● **DIRECTIONS FOR THIS TASK**: Reproduce the data below exactly. Skip the pictures.

════

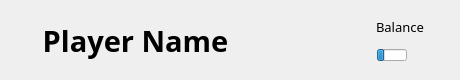
This is playerinfo.ui in wudi-7mi/open_ra2ob_qt6 as Qt 5 draws it before an edit. The edited form follows.
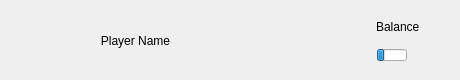
This is the edited form. Icons and pictures are not drawn.

```diff
--- a/playerinfo.ui
+++ b/playerinfo.ui
@@ -22,13 +22,6 @@
      <height>46</height>
     </rect>
    </property>
-   <property name="font">
-    <font>
-     <family>OPlusSans 3.0</family>
-     <pointsize>22</pointsize>
-     <bold>true</bold>
-    </font>
-   </property>
    <property name="text">
     <string>&lt;html&gt;&lt;head/&gt;&lt;body&gt;&lt;p&gt;&lt;span style=&quot; color:#000000;&quot;&gt;Player Name&lt;/span&gt;&lt;/p&gt;&lt;/body&gt;&lt;/html&gt;</string>
    </property>
@@ -45,12 +38,6 @@
      <height>18</height>
     </rect>
    </property>
-   <property name="font">
-    <font>
-     <family>OPlusSans 3.0 Medium</family>
-     <pointsize>10</pointsize>
-    </font>
-   </property>
    <property name="text">
     <string>&lt;html&gt;&lt;head/&gt;&lt;body&gt;&lt;p&gt;&lt;span style=&quot; color:#000000;&quot;&gt;Balance&lt;/span&gt;&lt;/p&gt;&lt;/body&gt;&lt;/html&gt;</string>
    </property>
```
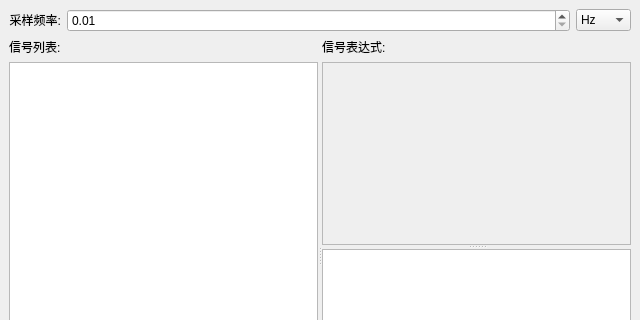
The window that ui/mainWindow.ui (ZZH-Finzlize/signal-test-box) describes before a commit, drawn with Qt 5; both pictures show x 0 to 640 and y 0 to 320 of the 640 by 480 pixel window.
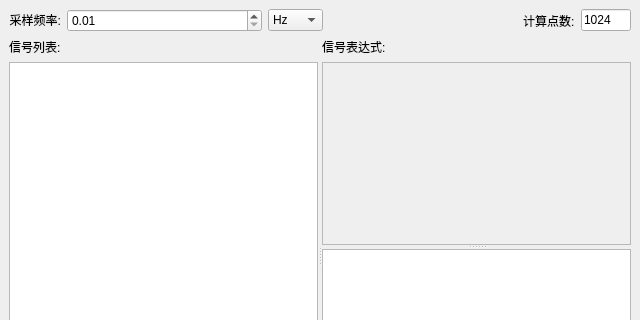
The same window after the commit. Custom widgets are drawn as their Qt base class.

Commit message: # 加入无参数函数支持,内置函数新增随机函数,新增计算点数配置

Patch:
```diff
--- a/ui/mainWindow.ui
+++ b/ui/mainWindow.ui
@@ -58,7 +58,7 @@
       <item>
        <widget class="QComboBox" name="pFsScale">
         <property name="currentText">
-         <string>Hz</string>
+         <string>KHz</string>
         </property>
         <item>
          <property name="text">
@@ -77,6 +77,54 @@
         </item>
        </widget>
       </item>
+      <item>
+       <spacer name="horizontalSpacer">
+        <property name="orientation">
+         <enum>Qt::Horizontal</enum>
+        </property>
+        <property name="sizeHint" stdset="0">
+         <size>
+          <width>40</width>
+          <height>20</height>
+         </size>
+        </property>
+       </spacer>
+      </item>
+      <item>
+       <widget class="QLabel" name="label_4">
+        <property name="text">
+         <string>计算点数:</string>
+        </property>
+       </widget>
+      </item>
+      <item>
+       <widget class="QLineEdit" name="pCalNum">
+        <property name="sizePolicy">
+         <sizepolicy hsizetype="Maximum" vsizetype="Fixed">
+          <horstretch>0</horstretch>
+          <verstretch>0</verstretch>
+         </sizepolicy>
+        </property>
+        <property name="minimumSize">
+         <size>
+          <width>20</width>
+          <height>0</height>
+         </size>
+        </property>
+        <property name="maximumSize">
+         <size>
+          <width>50</width>
+          <height>16777215</height>
+         </size>
+        </property>
+        <property name="text">
+         <string>1024</string>
+        </property>
+        <property name="maxLength">
+         <number>4</number>
+        </property>
+       </widget>
+      </item>
      </layout>
     </item>
     <item>
```
The commit also changes 9 other files.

════

● **SOLVED EXERCISE**:
This is playerinfo.ui in wudi-7mi/open_ra2ob_qt6 as Qt 5 draws it before an edit. The edited form follows.
This is the edited form. Icons and pictures are not drawn.

```diff
--- a/playerinfo.ui
+++ b/playerinfo.ui
@@ -22,13 +22,6 @@
      <height>46</height>
     </rect>
    </property>
-   <property name="font">
-    <font>
-     <family>OPlusSans 3.0</family>
-     <pointsize>22</pointsize>
-     <bold>true</bold>
-    </font>
-   </property>
    <property name="text">
     <string>&lt;html&gt;&lt;head/&gt;&lt;body&gt;&lt;p&gt;&lt;span style=&quot; color:#000000;&quot;&gt;Player Name&lt;/span&gt;&lt;/p&gt;&lt;/body&gt;&lt;/html&gt;</string>
    </property>
@@ -45,12 +38,6 @@
      <height>18</height>
     </rect>
    </property>
-   <property name="font">
-    <font>
-     <family>OPlusSans 3.0 Medium</family>
-     <pointsize>10</pointsize>
-    </font>
-   </property>
    <property name="text">
     <string>&lt;html&gt;&lt;head/&gt;&lt;body&gt;&lt;p&gt;&lt;span style=&quot; color:#000000;&quot;&gt;Balance&lt;/span&gt;&lt;/p&gt;&lt;/body&gt;&lt;/html&gt;</string>
    </property>
```
The window that ui/mainWindow.ui (ZZH-Finzlize/signal-test-box) describes before a commit, drawn with Qt 5; both pictures show x 0 to 640 and y 0 to 320 of the 640 by 480 pixel window.
The same window after the commit. Custom widgets are drawn as their Qt base class.

Commit message: # 加入无参数函数支持,内置函数新增随机函数,新增计算点数配置

Patch:
```diff
--- a/ui/mainWindow.ui
+++ b/ui/mainWindow.ui
@@ -58,7 +58,7 @@
       <item>
        <widget class="QComboBox" name="pFsScale">
         <property name="currentText">
-         <string>Hz</string>
+         <string>KHz</string>
         </property>
         <item>
          <property name="text">
@@ -77,6 +77,54 @@
         </item>
        </widget>
       </item>
+      <item>
+       <spacer name="horizontalSpacer">
+        <property name="orientation">
+         <enum>Qt::Horizontal</enum>
+        </property>
+        <property name="sizeHint" stdset="0">
+         <size>
+          <width>40</width>
+          <height>20</height>
+         </size>
+        </property>
+       </spacer>
+      </item>
+      <item>
+       <widget class="QLabel" name="label_4">
+        <property name="text">
+         <string>计算点数:</string>
+        </property>
+       </widget>
+      </item>
+      <item>
+       <widget class="QLineEdit" name="pCalNum">
+        <property name="sizePolicy">
+         <sizepolicy hsizetype="Maximum" vsizetype="Fixed">
+          <horstretch>0</horstretch>
+          <verstretch>0</verstretch>
+         </sizepolicy>
+        </property>
+        <property name="minimumSize">
+         <size>
+          <width>20</width>
+          <height>0</height>
+         </size>
+        </property>
+        <property name="maximumSize">
+         <size>
+          <width>50</width>
+          <height>16777215</height>
+         </size>
+        </property>
+        <property name="text">
+         <string>1024</string>
+        </property>
+        <property name="maxLength">
+         <number>4</number>
+        </property>
+       </widget>
+      </item>
      </layout>
     </item>
     <item>
```
The commit also changes 9 other files.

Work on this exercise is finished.